One last consideration: Haftar is 75 years old (Mu‘ammar al-Qaddafi at the time of his military coup was only 27) and had a spell in a Paris hospital a year ago.
He doesn’t seem to be in the best of health. Even if it looks as if he can soon take Tripoli, keep power in a Libya that lacks government institutions, and presumably bring the country some stability, how long is that stability likely to last?
Frederic Wehrey | Senior fellow in the Carnegie Middle East Program, author of The Burning Shores: Inside the Battle for the New Libya(Farrar, Straus and Giroux, 2018)
Khalifa Haftar’s aspirations to rule Libya may have received a symbolic boost after President Donald Trump called him on April 15 and effectively endorsed his offensive against the internationally-recognized government in Tripoli.
However, this may not translate into the sort of tangible benefits that Haftar expected. With their supply lines stretched, Haftar’s forces have run up against resistance.
Disparate Tripolitanian factions that might have once welcomed him in a power-sharing deal are now unified in fighting him.
In Haftar’s past battles in eastern and central Libya, assistance from France, the United Arab Emirates, and Egypt—in the form of precision airstrikes and intelligence support—were critical to his battlefield victories.

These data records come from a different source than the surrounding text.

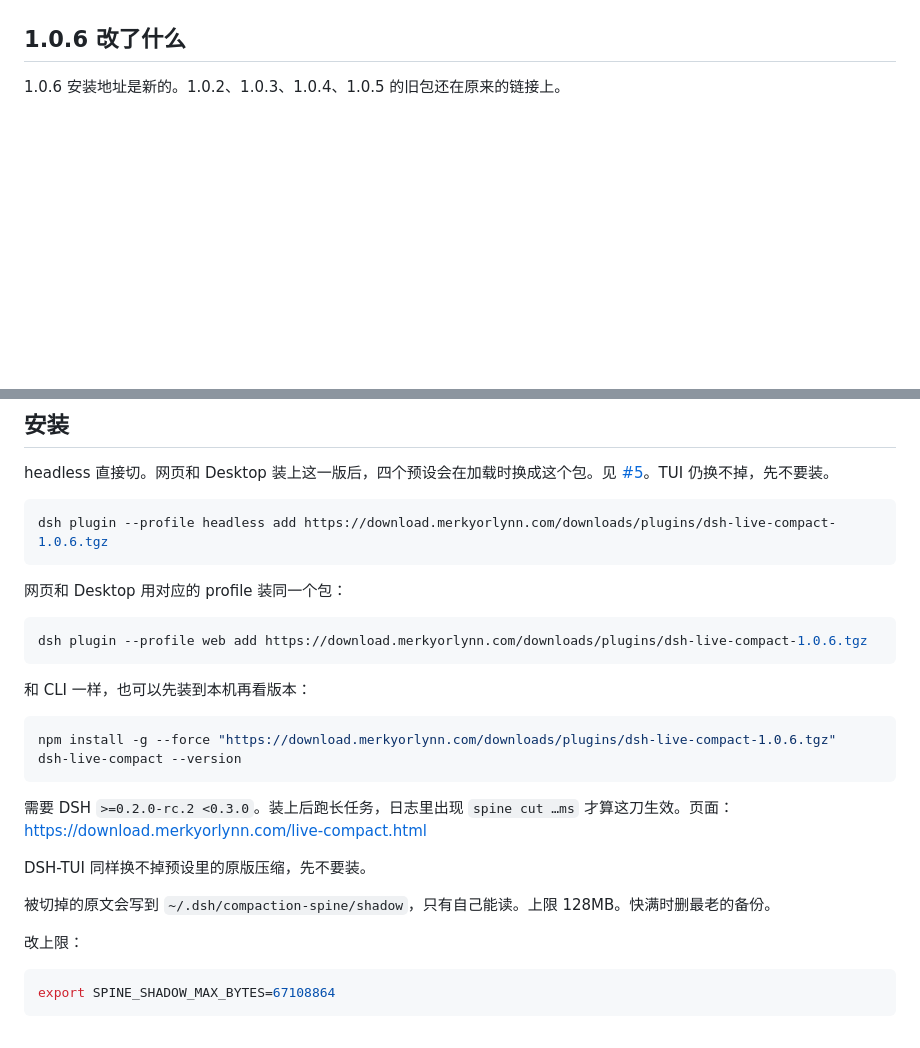
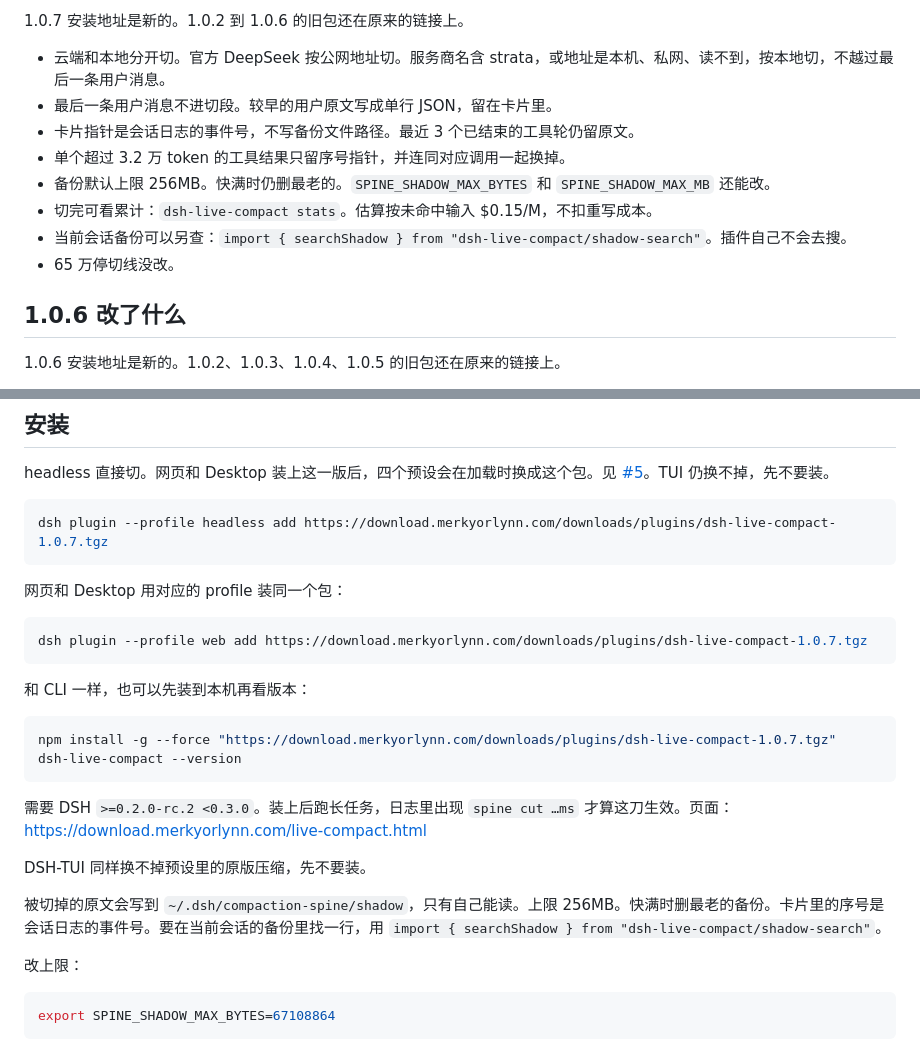
Before and after one commit to LOKOP10/dsh-live-compact, a Markdown page: README.md, 2 parts joined by grey strips. Rendered like a GitHub page; blank space fills up the shorter version.

````diff
--- a/README.md
+++ b/README.md
@@ -78,3 +92,14 @@ DSH 把压缩写死在大约 80%。不到这条线，上下文一直堆。到了
+1.0.7 安装地址是新的。1.0.2 到 1.0.6 的旧包还在原来的链接上。
+
+- 云端和本地分开切。官方 DeepSeek 按公网地址切。服务商名含 strata，或地址是本机、私网、读不到，按本地切，不越过最后一条用户消息。
+- 最后一条用户消息不进切段。较早的用户原文写成单行 JSON，留在卡片里。
+- 卡片指针是会话日志的事件号，不写备份文件路径。最近 3 个已结束的工具轮仍留原文。
+- 单个超过 3.2 万 token 的工具结果只留序号指针，并连同对应调用一起换掉。
+- 备份默认上限 256MB。快满时仍删最老的。`SPINE_SHADOW_MAX_BYTES` 和 `SPINE_SHADOW_MAX_MB` 还能改。
+- 切完可看累计：`dsh-live-compact stats`。估算按未命中输入 $0.15/M，不扣重写成本。
+- 当前会话备份可以另查：`import { searchShadow } from "dsh-live-compact/shadow-search"`。插件自己不会去搜。
+- 65 万停切线没改。
+
 ## 1.0.6 改了什么
 
 1.0.6 安装地址是新的。1.0.2、1.0.3、1.0.4、1.0.5 的旧包还在原来的链接上。
@@ -128,19 +153,19 @@ DSH 把压缩写死在大约 80%。不到这条线，上下文一直堆。到了
 headless 直接切。网页和 Desktop 装上这一版后，四个预设会在加载时换成这个包。见 [#5](https://github.com/MerkyorLynn/dsh-live-compact/issues/5)。TUI 仍换不掉，先不要装。
 
 ```sh
-dsh plugin --profile headless add https://download.merkyorlynn.com/downloads/plugins/dsh-live-compact-1.0.6.tgz
+dsh plugin --profile headless add https://download.merkyorlynn.com/downloads/plugins/dsh-live-compact-1.0.7.tgz
 ```
 
 网页和 Desktop 用对应的 profile 装同一个包：
 
 ```sh
-dsh plugin --profile web add https://download.merkyorlynn.com/downloads/plugins/dsh-live-compact-1.0.6.tgz
+dsh plugin --profile web add https://download.merkyorlynn.com/downloads/plugins/dsh-live-compact-1.0.7.tgz
 ```
 
 和 CLI 一样，也可以先装到本机再看版本：
 
 ```sh
-npm install -g --force "https://download.merkyorlynn.com/downloads/plugins/dsh-live-compact-1.0.6.tgz"
+npm install -g --force "https://download.merkyorlynn.com/downloads/plugins/dsh-live-compact-1.0.7.tgz"
 dsh-live-compact --version
 ```
 
@@ -148,7 +173,7 @@ dsh-live-compact --version
 
 DSH-TUI 同样换不掉预设里的原版压缩，先不要装。
 
-被切掉的原文会写到 `~/.dsh/compaction-spine/shadow`，只有自己能读。上限 128MB。快满时删最老的备份。
+被切掉的原文会写到 `~/.dsh/compaction-spine/shadow`，只有自己能读。上限 256MB。快满时删最老的备份。卡片里的序号是会话日志的事件号。要在当前会话的备份里找一行，用 `import { searchShadow } from "dsh-live-compact/shadow-search"`。
 
 改上限：
 
````
Also changed, not shown: other parts of README.md (+14 -0 lines), docs/slide-107-fill.jpg (added), docs/slide-107-vs106.jpg (added), 10 other files.
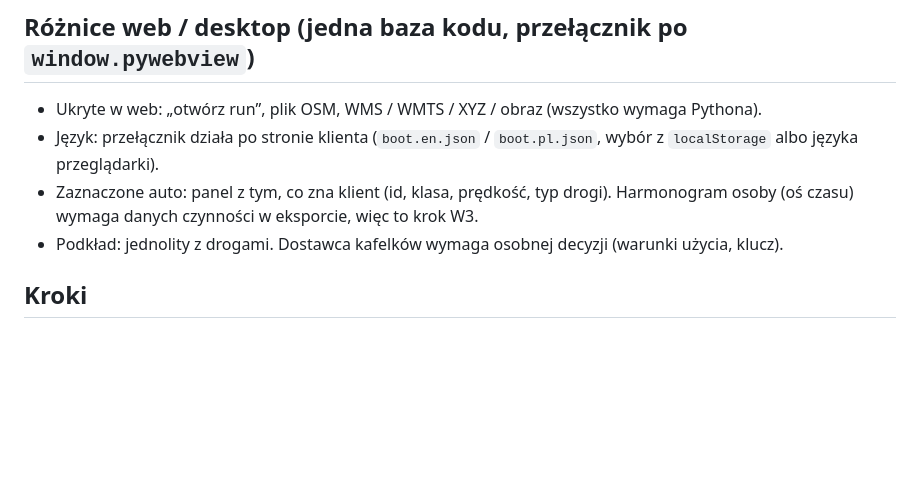
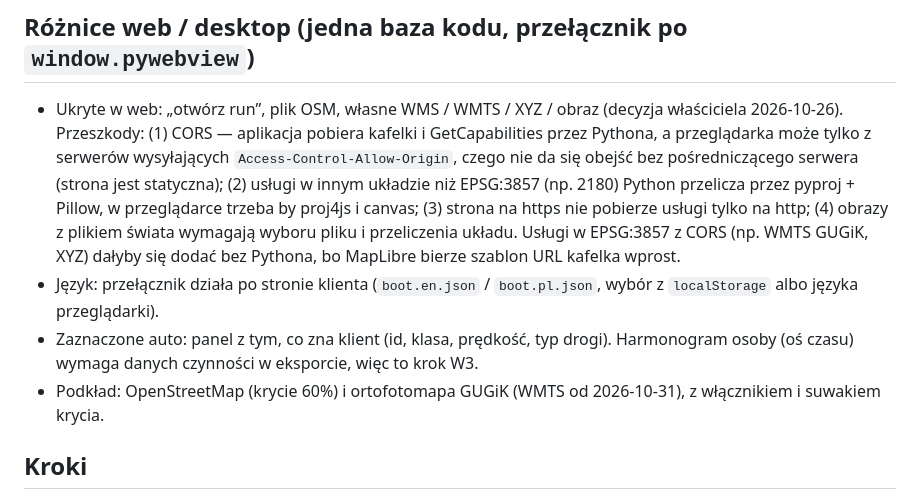
Before and after one commit to GISBoost/easy-matplayer, a Markdown page: docs/projekt/wizualizer_web.md, the part around the change. GitHub-like rendering; blank space fills up the shorter version.

```diff
--- a/docs/projekt/wizualizer_web.md
+++ b/docs/projekt/wizualizer_web.md
@@ -31,10 +31,10 @@ Adres odtwarzacza: `player/?run=<id>`. Bez `?run` klient działa jak w aplikacji
 
 ## Różnice web / desktop (jedna baza kodu, przełącznik po `window.pywebview`)
 
-- Ukryte w web: „otwórz run”, plik OSM, WMS / WMTS / XYZ / obraz (wszystko wymaga Pythona).
+- Ukryte w web: „otwórz run”, plik OSM, własne WMS / WMTS / XYZ / obraz (decyzja właściciela 2026-10-26). Przeszkody: (1) CORS — aplikacja pobiera kafelki i GetCapabilities przez Pythona, a przeglądarka może tylko z serwerów wysyłających `Access-Control-Allow-Origin`, czego nie da się obejść bez pośredniczącego serwera (strona jest statyczna); (2) usługi w innym układzie niż EPSG:3857 (np. 2180) Python przelicza przez pyproj + Pillow, w przeglądarce trzeba by proj4js i canvas; (3) strona na https nie pobierze usługi tylko na http; (4) obrazy z plikiem świata wymagają wyboru pliku i przeliczenia układu. Usługi w EPSG:3857 z CORS (np. WMTS GUGiK, XYZ) dałyby się dodać bez Pythona, bo MapLibre bierze szablon URL kafelka wprost.
 - Język: przełącznik działa po stronie klienta (`boot.en.json` / `boot.pl.json`, wybór z `localStorage` albo języka przeglądarki).
 - Zaznaczone auto: panel z tym, co zna klient (id, klasa, prędkość, typ drogi). Harmonogram osoby (oś czasu) wymaga danych czynności w eksporcie, więc to krok W3.
-- Podkład: jednolity z drogami. Dostawca kafelków wymaga osobnej decyzji (warunki użycia, klucz).
+- Podkład: OpenStreetMap (krycie 60%) i ortofotomapa GUGiK (WMTS od 2026-10-31), z włącznikiem i suwakiem krycia.
 
 ## Kroki
 
```
Also changed, not shown: docs/projekt/wizualizer_postep.md (+9 -1 lines), docs/viz/README_pl.md (+2 -2 lines).
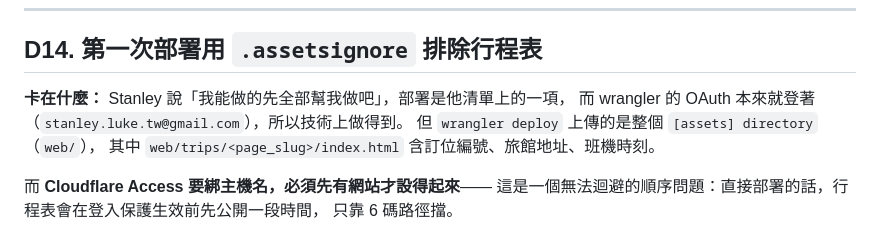
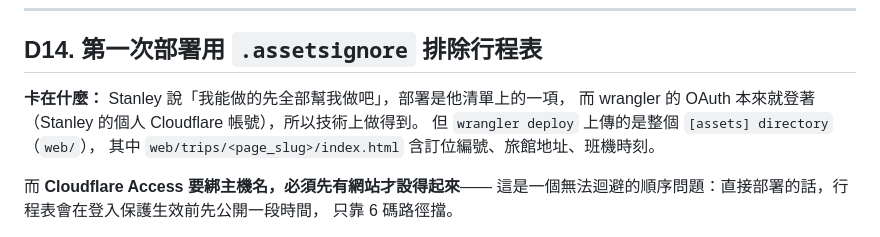
Before and after one commit to CHIAHSIN-tech/Scout, a Markdown page: DECISIONS-trip-page.md, the part around the change. Drawn GitHub-style.

Commit message:
docs: 移除誤寫進公開 repo 的個人信箱
D14 引用 wrangler 登入帳號時直接寫了 email。改成「Stanley 的個人 Cloudflare 帳號」。
git 歷史仍留有 580c3db 那一版；是否改寫歷史由 Stanley 決定（比照 2026-09-11 的處理）。

Co-Authored-By: Claude Opus 5 <noreply@anthropic.com>

```diff
--- a/DECISIONS-trip-page.md
+++ b/DECISIONS-trip-page.md
@@ -259,7 +259,7 @@ Access 的設定兩種都要，不用改。
 ## D14. 第一次部署用 `.assetsignore` 排除行程表
 
 **卡在什麼：** Stanley 說「我能做的先全部幫我做吧」，部署是他清單上的一項，
-而 wrangler 的 OAuth 本來就登著（`stanley.luke.tw@gmail.com`），所以技術上做得到。
+而 wrangler 的 OAuth 本來就登著（Stanley 的個人 Cloudflare 帳號），所以技術上做得到。
 但 `wrangler deploy` 上傳的是整個 `[assets] directory`（`web/`），
 其中 `web/trips/<page_slug>/index.html` 含訂位編號、旅館地址、班機時刻。
 
```
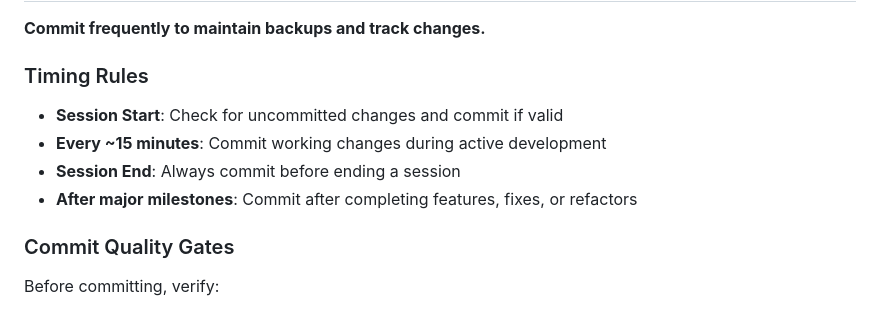
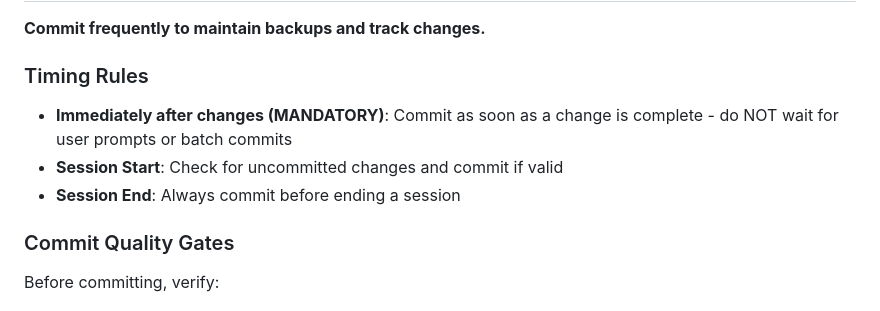
Before and after one commit to alrightryanx/shadow-bridge, a Markdown page: CLAUDE.md, the part around the change. Rendered like a GitHub page.

Commit message:
docs: Add proactive commit rule to CLAUDE.md
🤖 Generated with [Claude Code](https://claude.com/claude-code)

Co-Authored-By: Claude Opus 4.5 <noreply@anthropic.com>

```diff
--- a/CLAUDE.md
+++ b/CLAUDE.md
@@ -111,10 +111,9 @@ C:\android\platform-tools\adb.exe install shadow-android/app/build/outputs/apk/r
 **Commit frequently to maintain backups and track changes.**
 
 ### Timing Rules
+- **Immediately after changes (MANDATORY)**: Commit as soon as a change is complete - do NOT wait for user prompts or batch commits
 - **Session Start**: Check for uncommitted changes and commit if valid
-- **Every ~15 minutes**: Commit working changes during active development
 - **Session End**: Always commit before ending a session
-- **After major milestones**: Commit after completing features, fixes, or refactors
 
 ### Commit Quality Gates
 Before committing, verify:
```
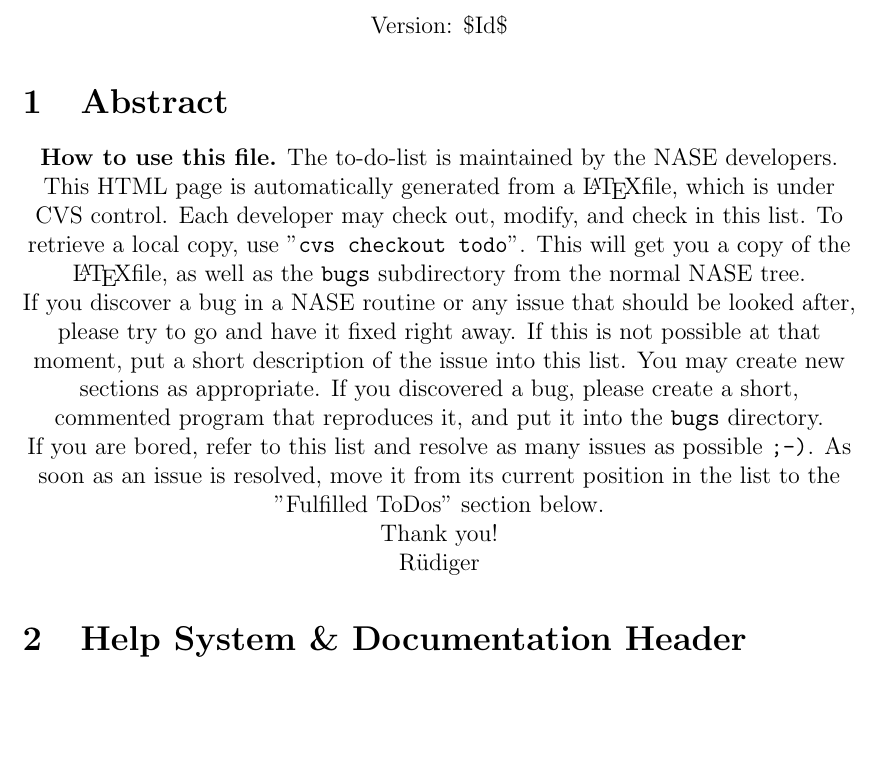
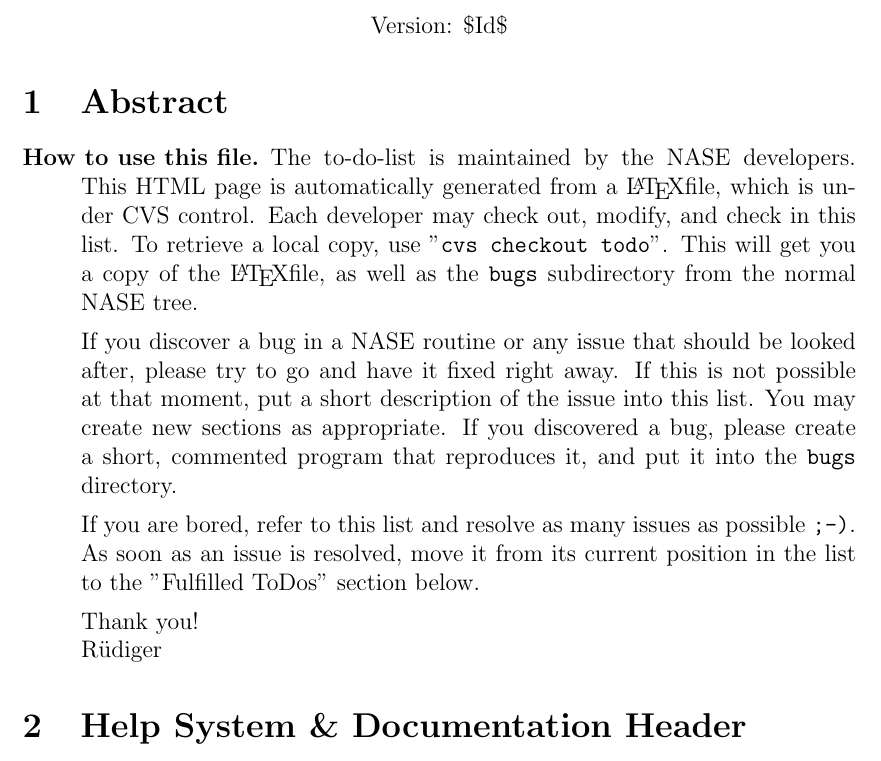
Before and after one commit to BackupTheBerlios/nase-svn, a LaTeX document (doc/trunk/workshop/todo.tex): part of page 1 of 5, cut so that both start at the same text, the shorter picture padded with empty space. Compiled offline with pdfLaTeX; the source files are stored in an older character set and shown here as Unicode.

Commit message:
fuck. what latex commands does it support??

```diff
--- a/doc/trunk/workshop/todo.tex
+++ b/doc/trunk/workshop/todo.tex
@@ -64,8 +64,8 @@ Version: \$Id$ $\$
 
 
 \section{Abstract}
-\begin{center}
-    \textbf{How to use this file.} The to-do-list is maintained by the
+\begin{description}
+    \item[How to use this file.] The to-do-list is maintained by the
     NASE developers. This HTML page is automatically generated from a
     \LaTeX file, which is under CVS control. Each developer may
     check out, modify, and check in this list. To retrieve a local copy,
@@ -88,7 +88,7 @@ Version: \$Id$ $\$
 
     Thank you!\\
     Rüdiger
-\end{center}
+\end{description}
 
 
 
```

Trump’s statement makes it easier for these countries, particularly the UAE and Egypt, to intervene again. But even this aid may not be enough to overcome the armed opposition he faces or the demographic factors in western Libya that preclude him from establishing lasting control. If by some stretch he does assume power, he will face a prolonged insurgency.